Today’s interview spotlight introduces new PDMI author Brian McKinley, who, like me, has been writing about as long as he’s been thinking. Brian’s a talented guy with a great imagination–so I’ll just let him speak for himself.
How long have you been writing, and how did you get started?
I’ve been writing and creating stories since I was old enough to put words on paper. I was terrible at drawing, so I was the kid who wrote little stories and gave them to my parents and grand-parents. Throughout my entire life, I never had much doubt that writing was something I wanted to do as a life’s work. I added acting for a while, but decided that I was a better writer than actor. Oddly enough, though, despite my certainty, I followed a lot of false-starts before hitting my current path. I dabbled in a lot of different genres and story types before I found my current niche.

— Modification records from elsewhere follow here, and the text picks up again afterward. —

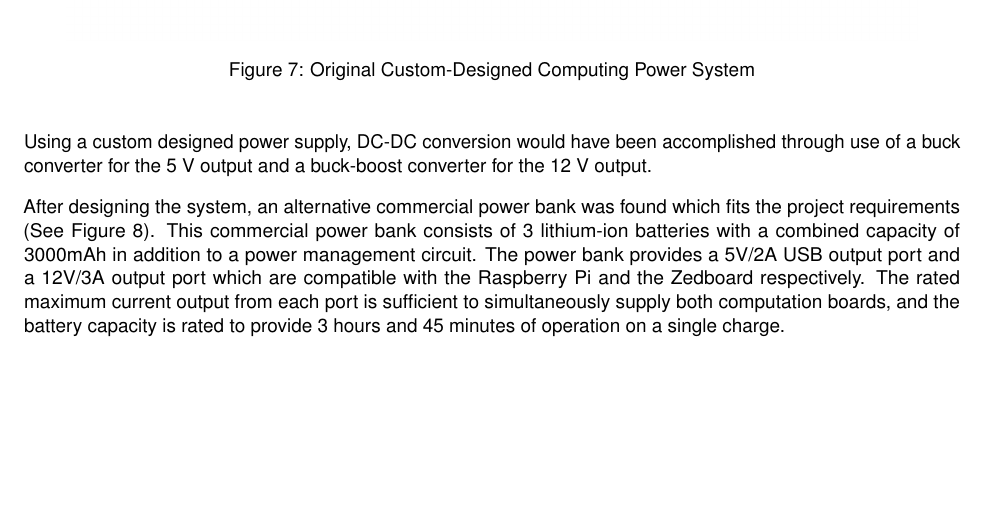
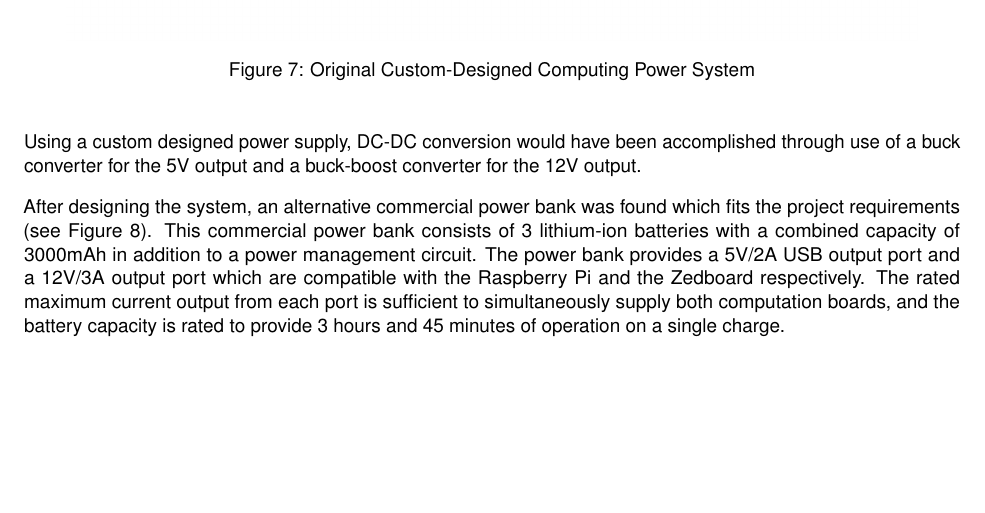
Before and after one commit to Capstone-Skynet/Capstone-Skynet.github.io, a LaTeX document (docs/design/design_document.tex, which reads docs/design/3_1_7_computing_power.tex): part of page 21 of 32, cut so that both start at the same text. Compiled offline with pdfLaTeX.

Commit message:
Update 3_1_7_computing_power.tex

```diff
--- a/docs/design/3_1_7_computing_power.tex
+++ b/docs/design/3_1_7_computing_power.tex
@@ -29,9 +29,9 @@ Initially a custom designed power supply system was intended to be used. It was
 \label{powerdiag}
 \end{figure}
 
-Using a custom designed power supply, DC-DC conversion would have been accomplished through use of a buck converter for the 5 V output and a buck-boost converter for the 12 V output.
+Using a custom designed power supply, DC-DC conversion would have been accomplished through use of a buck converter for the 5V output and a buck-boost converter for the 12V output.
 
-After designing the system, an alternative commercial power bank was found which fits the project requirements (See Figure \ref{powerbank}). This commercial power bank consists of 3 lithium-ion batteries with a combined capacity of 3000mAh in addition to a power management circuit. The power bank provides a 5V/2A USB output port and a 12V/3A output port which are compatible with the Raspberry Pi and the Zedboard respectively. The rated maximum current output from each port is sufficient to simultaneously supply both computation boards, and the battery capacity is rated to provide 3 hours and 45 minutes of operation on a single charge.
+After designing the system, an alternative commercial power bank was found which fits the project requirements (see Figure \ref{powerbank}). This commercial power bank consists of 3 lithium-ion batteries with a combined capacity of 3000mAh in addition to a power management circuit. The power bank provides a 5V/2A USB output port and a 12V/3A output port which are compatible with the Raspberry Pi and the Zedboard respectively. The rated maximum current output from each port is sufficient to simultaneously supply both computation boards, and the battery capacity is rated to provide 3 hours and 45 minutes of operation on a single charge.
 
 \begin{figure}[H]
 \centering
```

Who are your favorite authors?
Stephen King, Thomas Harris, Jim Butcher, George R. R. Martin, P.N. Elrod, Colleen McCollough, H.G. Wells. Steven Saylor, Frank Herbert, Jim Thompson, Raymond Chandler, Max Allen Collins, and Neil Gaiman.
Name one author who’s been most influential on you?
I’d have to say that Stephen King’s been the most influential. He really helped break me out of the idea that writing had to be polite. His book On Writing was the most eye-opening and exciting book about the craft that I’d ever read. I loved King’s fearlessness with his characters. He doesn’t care whether you like them or not, they just are who they are. Same with Martin as I read his Song of Ice and Fire, I loved his world-building and the way he’ll pull the rug out from under you. No characters are absolutely safe in their worlds, just like in real life. As fantastic as their worlds are, I believe them because they have an uncertainty and untidiness that I recognize from life.
What’s your favorite genre, and why?
Probably urban fantasy nowadays, though it’s starting to become too overpopulated. I read a fair range of things, but I often restrict my reading to things that are of benefit to the project I’m working on at the time. Right now I’m reading a lot of vampire novels to get a feel for what’s out there and keep my head in the right space. However, I’m going to make an exception for Doctor Sleep, which I have to read! I like reading historical novels, fantasy, crime novels, and psychological thrillers as well as vampire fiction. I actually don’t read a lot of horror, which surprises people. Mostly, I’ll read anything that sounds interesting, but most of my reading is these days is keeping up with series that I like and trying to inspire myself by reading other great books.
What do you think you do best as an author, and what do you feel like you most need to work on?
That’s a great question and one that every author should consider! I think my strengths are my characters. I won’t say that they live and breathe for me, but I do think about them a lot and they often live with me for years before ever making it onto a page. So, by the time they get there, they’ve got a lot to say. The thing I think I really need to work on is plotting.
Any advice for beginning writers?
Paraphrasing King: “Keep reading, keep writing.”
What’s your favorite food?
Tough one. My mom’s chicken and rice.
How did you hear about PDMI Publishing, your current publisher?
From my friends and fellow PDMI-authors Daven Anderson and Emily Guido.